About a year ago, Lynn University, a sleepy private liberal arts school in Boca Raton, Fla., learned it was going to be one of three schools in the U.S. hosting a presidential debate on its campus. Tom Kruczek, dean of Lynn University’s College of Business and Management, knew immediately that he wanted the debate to have lasting impact on the school’s 1,000 undergraduate and graduate business students, rather than pass as just an “eventful day or week in the life of our students,” he says. He challenged the school’s faculty last year to come up with creative ways to embed the third presidential debate into their existing classes, a charge they took on enthusiastically.
“It is a wonderful opportunity to capitalize on the interest by integrating the debate and election into our classroom discussion and assignments,” Kruczek says. “It really shows students the intersection between government and business.”
Kruczek and his faculty’s efforts have paid off this fall. Students in the business school have been busy studying the debate and its economic implications in many of the school’s electives and core classes during preparations for the third and final presidential debate on foreign policy, which will take place at Lynn tonight, Oct. 22.
For example, students in the Managing Organizations class were asked to pick a presidential candidate and then write a paper that described what would happen in their prospective career field if their choice were elected. Accounting students studied the first debate and then examined the candidates’ differences on economic policy, as well as some possible tax consequences if the policies the candidates support go into effect. Even students taking the school’s aviation-management and sport-management courses have organized class projects around campaign issues that impact their sectors, Kruczek said.
Lynn’s business school is one of several capitalizing on holding presidential debates on campus. Business schools at the University of Denver and Hofstra University, which respectively hosted presidential debates on Oct. 3 and 16, have also used classroom time to study the debates. Students there spent the season analyzing candidates’ leadership styles, studying campaign finance, and examining the impact that proposed economic plans will have not only on the country’s economy, but on their own wallets, school administrators said.
For example, at Hofstra’s Zarb School of Business, finance students in the school’s investment courses were asked to analyze what impact the economic plans of each candidate would have on the value of their simulated class portfolios. In another class, undergraduate and graduate management students researched leadership styles and then posted clips of the debates online that illustrated examples of those leadership aspects, said Gioia Bales, the Zarb School’s associate dean, in an e-mail.
At the University of Denver’s Daniels College of Business, accounting professor Hugh Grove discussed the second presidential debate as a capital budgeting project with his students, analyzing what some of the monetary and non-monetary benefits were for the university, the school says. Daniels also organized a number of panels around the election, including discussions on such topics as campaign finance, restoring fiscal responsibility, and the issues that will most influence swing states this year.
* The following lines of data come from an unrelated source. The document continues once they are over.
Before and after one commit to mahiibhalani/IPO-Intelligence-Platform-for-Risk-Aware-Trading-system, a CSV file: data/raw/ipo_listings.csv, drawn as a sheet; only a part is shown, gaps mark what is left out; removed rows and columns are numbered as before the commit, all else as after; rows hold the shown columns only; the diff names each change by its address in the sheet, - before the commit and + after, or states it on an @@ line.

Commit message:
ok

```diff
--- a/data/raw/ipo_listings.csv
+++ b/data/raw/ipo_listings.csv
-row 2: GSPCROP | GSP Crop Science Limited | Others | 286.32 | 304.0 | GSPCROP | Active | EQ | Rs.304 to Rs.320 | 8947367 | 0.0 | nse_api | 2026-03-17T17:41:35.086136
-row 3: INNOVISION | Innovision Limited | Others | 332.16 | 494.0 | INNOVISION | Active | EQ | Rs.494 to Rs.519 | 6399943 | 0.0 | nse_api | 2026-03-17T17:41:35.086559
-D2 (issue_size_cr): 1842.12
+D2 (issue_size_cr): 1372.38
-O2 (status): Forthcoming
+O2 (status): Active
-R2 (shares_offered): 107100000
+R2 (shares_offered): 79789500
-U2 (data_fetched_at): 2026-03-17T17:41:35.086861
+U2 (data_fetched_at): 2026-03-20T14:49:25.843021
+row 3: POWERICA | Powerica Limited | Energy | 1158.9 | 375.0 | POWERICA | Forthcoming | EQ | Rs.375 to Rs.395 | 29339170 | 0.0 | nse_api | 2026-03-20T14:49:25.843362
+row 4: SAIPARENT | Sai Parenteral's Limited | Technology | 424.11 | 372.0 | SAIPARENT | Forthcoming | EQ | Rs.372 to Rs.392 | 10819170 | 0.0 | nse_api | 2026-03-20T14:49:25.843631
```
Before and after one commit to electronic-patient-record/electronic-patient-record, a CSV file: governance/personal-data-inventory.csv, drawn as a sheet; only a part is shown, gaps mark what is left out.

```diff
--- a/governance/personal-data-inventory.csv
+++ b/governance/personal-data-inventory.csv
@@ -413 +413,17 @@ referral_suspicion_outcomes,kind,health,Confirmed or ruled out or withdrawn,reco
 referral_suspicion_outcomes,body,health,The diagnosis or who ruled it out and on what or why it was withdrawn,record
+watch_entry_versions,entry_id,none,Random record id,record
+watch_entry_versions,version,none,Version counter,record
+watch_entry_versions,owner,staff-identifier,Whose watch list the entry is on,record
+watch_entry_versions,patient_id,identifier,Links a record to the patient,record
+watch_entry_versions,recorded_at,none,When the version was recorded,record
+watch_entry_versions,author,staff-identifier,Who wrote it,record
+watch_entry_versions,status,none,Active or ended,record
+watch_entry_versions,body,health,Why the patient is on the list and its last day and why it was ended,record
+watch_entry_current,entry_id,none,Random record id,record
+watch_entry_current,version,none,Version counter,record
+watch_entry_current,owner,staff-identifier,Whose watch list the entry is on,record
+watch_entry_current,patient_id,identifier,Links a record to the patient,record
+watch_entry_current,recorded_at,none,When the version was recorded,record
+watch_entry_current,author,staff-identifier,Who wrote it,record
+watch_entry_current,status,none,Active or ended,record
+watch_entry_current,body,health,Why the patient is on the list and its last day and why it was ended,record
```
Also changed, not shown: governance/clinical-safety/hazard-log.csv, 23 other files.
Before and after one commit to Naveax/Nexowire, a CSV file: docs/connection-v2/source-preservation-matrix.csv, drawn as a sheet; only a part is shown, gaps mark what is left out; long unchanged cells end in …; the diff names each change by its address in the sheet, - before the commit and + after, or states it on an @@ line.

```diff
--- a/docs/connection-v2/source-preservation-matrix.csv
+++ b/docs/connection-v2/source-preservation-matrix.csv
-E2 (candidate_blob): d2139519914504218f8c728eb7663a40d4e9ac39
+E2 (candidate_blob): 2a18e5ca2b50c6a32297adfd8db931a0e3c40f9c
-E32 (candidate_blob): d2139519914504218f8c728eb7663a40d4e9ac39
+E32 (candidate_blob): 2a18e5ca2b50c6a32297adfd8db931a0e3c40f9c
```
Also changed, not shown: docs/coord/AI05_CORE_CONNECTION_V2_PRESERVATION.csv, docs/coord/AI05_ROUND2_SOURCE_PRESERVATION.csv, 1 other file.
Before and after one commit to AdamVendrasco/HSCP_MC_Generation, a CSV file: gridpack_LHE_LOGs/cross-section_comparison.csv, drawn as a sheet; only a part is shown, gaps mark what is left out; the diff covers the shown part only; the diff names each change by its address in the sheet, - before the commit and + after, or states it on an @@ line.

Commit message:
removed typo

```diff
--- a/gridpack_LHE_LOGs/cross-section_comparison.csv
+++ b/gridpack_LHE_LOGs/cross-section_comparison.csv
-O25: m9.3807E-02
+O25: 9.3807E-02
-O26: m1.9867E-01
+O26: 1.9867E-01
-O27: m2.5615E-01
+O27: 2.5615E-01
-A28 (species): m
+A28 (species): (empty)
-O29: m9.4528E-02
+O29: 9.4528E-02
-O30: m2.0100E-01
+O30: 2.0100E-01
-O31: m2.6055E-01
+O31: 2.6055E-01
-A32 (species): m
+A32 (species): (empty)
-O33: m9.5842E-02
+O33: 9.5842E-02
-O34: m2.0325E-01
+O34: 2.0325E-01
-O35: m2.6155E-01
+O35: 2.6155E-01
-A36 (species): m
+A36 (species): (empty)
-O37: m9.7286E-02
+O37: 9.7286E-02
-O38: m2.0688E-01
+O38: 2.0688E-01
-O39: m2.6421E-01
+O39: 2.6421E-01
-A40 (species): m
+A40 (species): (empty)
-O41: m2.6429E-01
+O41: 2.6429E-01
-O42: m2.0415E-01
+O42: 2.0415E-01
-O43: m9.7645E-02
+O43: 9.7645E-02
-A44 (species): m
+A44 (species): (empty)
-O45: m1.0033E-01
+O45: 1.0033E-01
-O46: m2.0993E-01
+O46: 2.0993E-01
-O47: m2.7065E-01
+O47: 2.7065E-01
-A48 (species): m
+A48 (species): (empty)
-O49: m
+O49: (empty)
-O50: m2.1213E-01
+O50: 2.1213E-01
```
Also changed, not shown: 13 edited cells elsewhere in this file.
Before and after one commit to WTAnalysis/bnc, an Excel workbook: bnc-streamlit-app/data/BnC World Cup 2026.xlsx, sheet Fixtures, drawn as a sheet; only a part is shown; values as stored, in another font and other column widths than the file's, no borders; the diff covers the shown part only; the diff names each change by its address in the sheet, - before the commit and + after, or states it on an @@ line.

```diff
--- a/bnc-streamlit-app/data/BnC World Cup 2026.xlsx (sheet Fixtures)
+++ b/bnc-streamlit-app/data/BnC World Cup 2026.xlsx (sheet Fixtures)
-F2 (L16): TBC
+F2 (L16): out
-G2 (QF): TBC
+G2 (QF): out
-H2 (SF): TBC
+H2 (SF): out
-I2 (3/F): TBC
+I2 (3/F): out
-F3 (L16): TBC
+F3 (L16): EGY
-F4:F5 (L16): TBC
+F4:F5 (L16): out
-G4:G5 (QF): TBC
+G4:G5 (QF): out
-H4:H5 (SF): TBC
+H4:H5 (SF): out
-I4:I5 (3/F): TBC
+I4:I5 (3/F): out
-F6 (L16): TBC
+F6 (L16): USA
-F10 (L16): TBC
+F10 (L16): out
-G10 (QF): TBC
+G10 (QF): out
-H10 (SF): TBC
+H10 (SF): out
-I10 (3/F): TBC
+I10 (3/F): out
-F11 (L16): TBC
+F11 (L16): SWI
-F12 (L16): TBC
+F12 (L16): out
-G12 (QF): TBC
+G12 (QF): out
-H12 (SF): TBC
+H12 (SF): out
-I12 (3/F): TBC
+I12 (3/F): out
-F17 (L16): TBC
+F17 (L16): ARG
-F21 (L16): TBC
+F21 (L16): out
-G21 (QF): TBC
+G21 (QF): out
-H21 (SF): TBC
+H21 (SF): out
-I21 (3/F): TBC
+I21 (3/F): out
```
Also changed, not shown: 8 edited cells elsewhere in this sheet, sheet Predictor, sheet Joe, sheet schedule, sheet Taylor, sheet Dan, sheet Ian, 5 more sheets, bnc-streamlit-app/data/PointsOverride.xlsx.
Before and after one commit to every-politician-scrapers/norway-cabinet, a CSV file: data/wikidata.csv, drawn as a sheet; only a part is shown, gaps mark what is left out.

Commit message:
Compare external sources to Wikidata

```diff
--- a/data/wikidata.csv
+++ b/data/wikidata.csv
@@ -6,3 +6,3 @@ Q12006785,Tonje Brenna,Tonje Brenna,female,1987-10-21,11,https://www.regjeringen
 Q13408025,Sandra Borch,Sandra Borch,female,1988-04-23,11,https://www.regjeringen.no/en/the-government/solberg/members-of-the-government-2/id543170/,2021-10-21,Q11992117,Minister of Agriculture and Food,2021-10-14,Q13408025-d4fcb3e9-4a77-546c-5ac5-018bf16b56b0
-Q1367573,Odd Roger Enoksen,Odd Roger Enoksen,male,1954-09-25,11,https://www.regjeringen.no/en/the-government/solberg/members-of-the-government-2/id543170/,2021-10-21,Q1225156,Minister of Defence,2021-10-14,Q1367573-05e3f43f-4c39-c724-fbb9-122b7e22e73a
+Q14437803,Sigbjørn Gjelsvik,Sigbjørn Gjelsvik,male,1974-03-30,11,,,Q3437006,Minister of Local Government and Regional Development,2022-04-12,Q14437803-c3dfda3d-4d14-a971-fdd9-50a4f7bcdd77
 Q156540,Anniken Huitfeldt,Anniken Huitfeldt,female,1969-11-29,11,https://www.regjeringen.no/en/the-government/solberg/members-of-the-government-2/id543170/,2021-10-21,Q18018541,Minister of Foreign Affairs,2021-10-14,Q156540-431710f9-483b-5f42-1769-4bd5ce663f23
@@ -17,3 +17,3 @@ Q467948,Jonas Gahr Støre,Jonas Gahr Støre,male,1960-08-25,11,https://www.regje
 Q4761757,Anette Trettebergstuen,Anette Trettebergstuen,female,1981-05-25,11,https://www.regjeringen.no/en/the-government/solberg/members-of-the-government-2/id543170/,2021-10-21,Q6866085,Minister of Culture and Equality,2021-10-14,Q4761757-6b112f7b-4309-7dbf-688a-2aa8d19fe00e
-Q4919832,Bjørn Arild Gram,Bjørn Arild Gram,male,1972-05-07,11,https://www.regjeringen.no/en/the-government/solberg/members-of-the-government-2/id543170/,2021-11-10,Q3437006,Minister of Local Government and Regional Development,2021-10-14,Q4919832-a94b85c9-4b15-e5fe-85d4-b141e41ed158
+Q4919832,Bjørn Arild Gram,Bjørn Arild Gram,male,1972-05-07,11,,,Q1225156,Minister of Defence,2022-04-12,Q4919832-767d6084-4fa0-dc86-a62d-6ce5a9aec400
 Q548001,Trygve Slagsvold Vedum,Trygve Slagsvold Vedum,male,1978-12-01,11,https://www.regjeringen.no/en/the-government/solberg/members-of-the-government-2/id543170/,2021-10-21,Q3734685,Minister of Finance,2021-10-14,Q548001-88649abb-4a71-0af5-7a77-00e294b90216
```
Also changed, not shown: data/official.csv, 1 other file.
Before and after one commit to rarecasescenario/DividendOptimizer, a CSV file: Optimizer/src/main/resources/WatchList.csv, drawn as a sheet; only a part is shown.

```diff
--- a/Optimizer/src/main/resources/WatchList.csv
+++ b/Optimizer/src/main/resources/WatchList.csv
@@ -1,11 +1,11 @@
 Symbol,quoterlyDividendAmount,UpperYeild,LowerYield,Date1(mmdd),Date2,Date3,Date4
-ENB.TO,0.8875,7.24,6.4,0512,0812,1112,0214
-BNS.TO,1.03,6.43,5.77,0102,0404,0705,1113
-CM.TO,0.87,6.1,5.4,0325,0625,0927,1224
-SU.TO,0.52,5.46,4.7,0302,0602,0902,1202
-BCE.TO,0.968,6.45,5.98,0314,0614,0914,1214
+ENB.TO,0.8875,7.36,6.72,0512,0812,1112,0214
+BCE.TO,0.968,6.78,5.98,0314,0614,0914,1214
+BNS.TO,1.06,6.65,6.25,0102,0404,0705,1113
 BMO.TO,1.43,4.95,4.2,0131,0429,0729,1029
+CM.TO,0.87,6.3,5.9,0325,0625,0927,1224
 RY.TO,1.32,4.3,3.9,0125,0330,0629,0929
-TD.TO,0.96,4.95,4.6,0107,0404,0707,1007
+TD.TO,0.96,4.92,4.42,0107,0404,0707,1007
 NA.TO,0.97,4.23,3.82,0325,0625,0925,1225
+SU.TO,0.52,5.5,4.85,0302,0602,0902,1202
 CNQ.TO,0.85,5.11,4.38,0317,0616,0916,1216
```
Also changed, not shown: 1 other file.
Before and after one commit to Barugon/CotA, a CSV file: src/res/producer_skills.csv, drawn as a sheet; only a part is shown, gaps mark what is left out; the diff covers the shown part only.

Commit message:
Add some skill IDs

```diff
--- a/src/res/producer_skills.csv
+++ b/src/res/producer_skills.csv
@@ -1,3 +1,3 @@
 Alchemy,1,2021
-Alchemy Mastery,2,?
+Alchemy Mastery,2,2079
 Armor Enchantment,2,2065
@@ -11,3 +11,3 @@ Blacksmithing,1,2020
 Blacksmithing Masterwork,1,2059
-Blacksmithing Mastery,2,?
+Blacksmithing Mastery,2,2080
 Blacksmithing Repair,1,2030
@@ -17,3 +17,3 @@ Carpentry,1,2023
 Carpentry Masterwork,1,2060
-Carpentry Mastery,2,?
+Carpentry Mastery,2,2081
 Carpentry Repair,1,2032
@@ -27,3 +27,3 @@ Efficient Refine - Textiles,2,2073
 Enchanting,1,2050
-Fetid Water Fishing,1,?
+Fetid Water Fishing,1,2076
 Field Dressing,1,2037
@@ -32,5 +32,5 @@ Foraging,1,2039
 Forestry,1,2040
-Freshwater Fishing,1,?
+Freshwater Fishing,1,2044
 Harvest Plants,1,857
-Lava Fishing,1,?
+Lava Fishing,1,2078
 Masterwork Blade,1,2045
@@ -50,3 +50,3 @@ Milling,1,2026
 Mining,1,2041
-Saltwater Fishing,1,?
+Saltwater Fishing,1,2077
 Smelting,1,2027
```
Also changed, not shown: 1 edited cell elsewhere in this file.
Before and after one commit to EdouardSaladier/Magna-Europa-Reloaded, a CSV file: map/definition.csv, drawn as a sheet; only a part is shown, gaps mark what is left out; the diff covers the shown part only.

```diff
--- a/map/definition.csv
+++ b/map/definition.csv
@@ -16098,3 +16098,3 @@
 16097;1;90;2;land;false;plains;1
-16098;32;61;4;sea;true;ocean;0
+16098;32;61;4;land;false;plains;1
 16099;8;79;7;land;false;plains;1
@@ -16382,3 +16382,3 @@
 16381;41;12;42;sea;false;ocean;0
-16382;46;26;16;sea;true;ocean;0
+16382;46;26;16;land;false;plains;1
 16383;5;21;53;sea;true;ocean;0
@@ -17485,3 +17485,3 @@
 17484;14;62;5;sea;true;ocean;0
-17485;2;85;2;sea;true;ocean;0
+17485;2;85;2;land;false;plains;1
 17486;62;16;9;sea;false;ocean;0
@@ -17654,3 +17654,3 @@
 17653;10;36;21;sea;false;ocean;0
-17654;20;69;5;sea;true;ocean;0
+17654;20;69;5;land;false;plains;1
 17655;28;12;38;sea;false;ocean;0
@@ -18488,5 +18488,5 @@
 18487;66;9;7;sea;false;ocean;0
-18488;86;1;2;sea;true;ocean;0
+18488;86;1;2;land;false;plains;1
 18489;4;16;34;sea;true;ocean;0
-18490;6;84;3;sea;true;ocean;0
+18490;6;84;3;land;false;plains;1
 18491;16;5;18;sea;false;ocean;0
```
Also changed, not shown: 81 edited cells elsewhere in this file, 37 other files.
At Lynn, the lead-up to tonight’s debate has busied students with class discussions, in-class debates, and research presentations on debate topics related to the economy. Professor Farideh Farazmand, a professor of international business, asked students in her macroeconomics class to break into teams and research socioeconomic topics she assigned to them, such as tax cuts for working families and whether every American should have affordable heath insurance, and then debate these issues in front of their classmates. She is also having her students conduct an economic survey on the impact of the debate on the local community.
“They can now follow the campaign and debates closer because they are much more informed,” Farazmand says. “It also enhances their citizenship and personality development because this way, they will get involved. Hopefully they will vote and they’ll be more involved in community and national issues.”
Akash Isrania, 19, a freshman at Lynn’s business school, participated in one of the debates in Farazmand’s class last week, with his team tackling the issue of whether government spending on social programs should be cut. The assignment opened his eyes to many of the most pressing economic problems that Republican nominee Mitt Romney and President Barack Obama face.
“I didn’t know too much about these issues until this class, but now I can finally sit back on Monday, watch the debate, have my opinion, and know exactly what is going on,” Isrania said.
John Cipolla, another Lynn professor, is hoping the work he’s done this fall with his introductory global management class will make his students pay closer attention to candidates’ positions on international economic issues. He has asked students to select three statements made by each candidate about global trade, fact-check them, and pinpoint what economic theories they are based on. The students then made class presentations about what they believe will happen to the U.S. and global economy if some of the policies come to fruition.
Says Cipolla: “It has opened their eyes to what realistically can and can’t be done, and how much of what the candidates are talking about is actually bluster.”’